#ElectricYerevan: Protesters stay put in Baghramyan Ave, tensions rise

Protesters campaigning against rising electricity prices have defied calls from members of the core group leading the protests, deciding to continue to block Yerevan’s central Baghramyan Avenue as police vowed action “to restore public order”.

No To Plunder, a non-partisan group that initiated large-scale demonstrations on June 19 largely accepted President Serzh Sargsyan’s compromise plan to defuse the crisis and urged their supporters to unblock the central Yerevan thoroughfare that they have occupied since June 23.

In doing so, however, they emphasized that they will continue to pursue the goal for an ultimate cancellation of the unpopular measure “through other platforms”.

After reading out a statement on behalf of the group, one of its leaders, Vaghinak Shushanyan, called on the people to move to nearby Liberty Square. The call drew mixed reactions from the crowd, with many starting to chant “Baghramyan, Baghramyan” and urging each other to remain in the protest venue until their demand for the electricity price hike is ultimately revoked.

At a meeting with senior government officials in charge of economic affairs late on Saturday Sargsyan suggested that while not cancelling or suspending the tariff increase from August 1, the Armenian government will take upon itself the subsidizing of the hike pending an audit of the Russian-owned Electric Networks of Armenia company that operates the country’s power grid. The international audit is expected to be commissioned after relevant agreement with the Russian side.

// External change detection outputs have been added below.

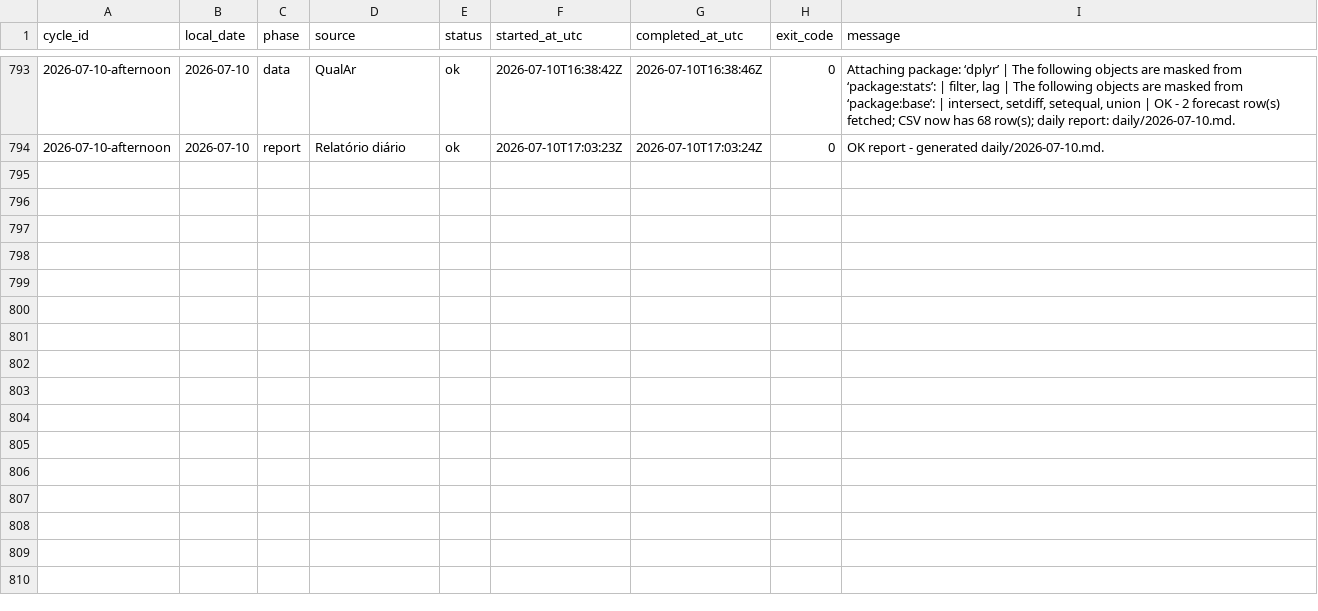
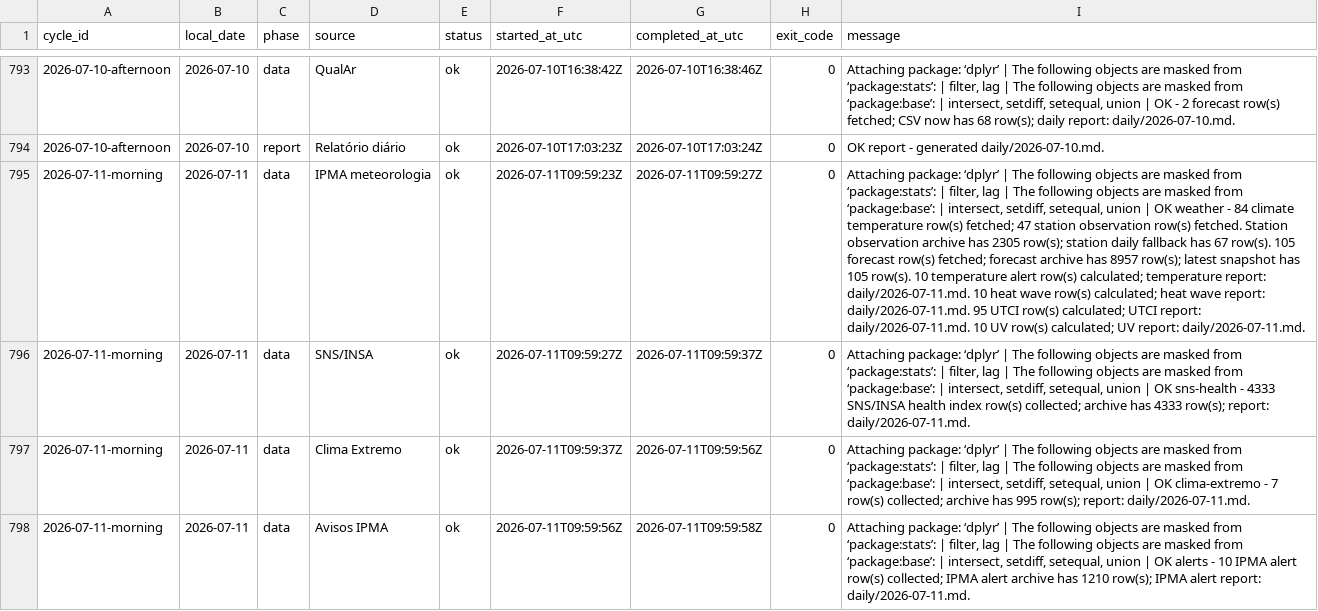
Before and after one commit to DBLQA90/qualar_matosinhos, a CSV file: data/pipeline_source_status.csv, drawn as a sheet; only a part is shown, gaps mark what is left out; the diff covers the shown part only; the diff names each change by its address in the sheet, - before the commit and + after, or states it on an @@ line.

```diff
--- a/data/pipeline_source_status.csv
+++ b/data/pipeline_source_status.csv
+row 795: 2026-07-11-morning | 2026-07-11 | data | IPMA meteorologia | ok | 2026-07-11T09:59:23Z | 2026-07-11T09:59:27Z | 0 | Attaching package: ‘dplyr’ | The following objects are masked from ‘package:stats’: | filter, lag | The following objects are masked from ‘package:base’: | intersect, setdiff, setequal, union | OK weather - 84 climate temperature row(s) fetched; 47 station observation row(s) fetched. Station observation archive has 2305 row(s); station daily fallback has 67 row(s). 105 forecast row(s) fetched; forecast archive has 8957 row(s); latest snapshot has 105 row(s). 10 temperature alert row(s) calculated; temperature report: daily/2026-07-11.md. 10 heat wave row(s) calculated; heat wave report: daily/2026-07-11.md. 95 UTCI row(s) calculated; UTCI report: daily/2026-07-11.md. 10 UV row(s) calculated; UV report: daily/2026-07-11.md.
+row 796: 2026-07-11-morning | 2026-07-11 | data | SNS/INSA | ok | 2026-07-11T09:59:27Z | 2026-07-11T09:59:37Z | 0 | Attaching package: ‘dplyr’ | The following objects are masked from ‘package:stats’: | filter, lag | The following objects are masked from ‘package:base’: | intersect, setdiff, setequal, union | OK sns-health - 4333 SNS/INSA health index row(s) collected; archive has 4333 row(s); report: daily/2026-07-11.md.
+row 797: 2026-07-11-morning | 2026-07-11 | data | Clima Extremo | ok | 2026-07-11T09:59:37Z | 2026-07-11T09:59:56Z | 0 | Attaching package: ‘dplyr’ | The following objects are masked from ‘package:stats’: | filter, lag | The following objects are masked from ‘package:base’: | intersect, setdiff, setequal, union | OK clima-extremo - 7 row(s) collected; archive has 995 row(s); report: daily/2026-07-11.md.
+row 798: 2026-07-11-morning | 2026-07-11 | data | Avisos IPMA | ok | 2026-07-11T09:59:56Z | 2026-07-11T09:59:58Z | 0 | Attaching package: ‘dplyr’ | The following objects are masked from ‘package:stats’: | filter, lag | The following objects are masked from ‘package:base’: | intersect, setdiff, setequal, union | OK alerts - 10 IPMA alert row(s) collected; IPMA alert archive has 1210 row(s); IPMA alert report: daily/2026-07-11.md.
```
Also changed, not shown: 4 added rows elsewhere in this file, data/ipma_matosinhos_forecast_errors.csv, data/ipma_matosinhos_heat_waves.csv, 29 other files.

He vowed that if the audit reveals major mismanagement and corruption within the power-distribution company that would have affected the level of tariffs, the Armenian government will collect back the extra payments and consider changing the operator, including through the nationalization of the power grid.

Activists of the No To Plunder pressure group who have been holding protests in Yerevan since June 19 did not react immediately to the announcement, calling for “nationwide mobilization” on Sunday to determine their attitude towards the government plan and decide on further actions.

At a major rally tonight they decided that they will discontinue their protests at Baghramyan Avenue, but will continue to press the authorities to ultimately revoke the decision on raising electricity prices.

Many in the crowd, however, appeared to intend to stay put in Baghramyan Avenue.

Meanwhile, senior police officers vowed to “restore public order” as tensions grew late on Sunday.

Baghramyan Avenue, a central thoroughfare where a number of state offices, including the presidential administration building, are located, has become the focal point of the continuous protests against the unpopular measure since the beginning of the week.

Activists and citizens protesting the June 17 decision by the state utilities commission to increase electricity tariffs by more than 16 percent from the beginning of August were disperse in the early hours of June 23. More than 200 demonstrators were arrested, a number of local journalists mistreated, their equipment and phones smashed.

The heavy-handed reaction angered people and only strengthened their determination to stay put. So demonstrators turned out in even larger numbers and their protest became permanent.

The police have not used strong-arm methods since then, though periodically reminding the protesters that while their rallies are peaceful, they still constitute the violation of Armenia’s law on freedom of assembly.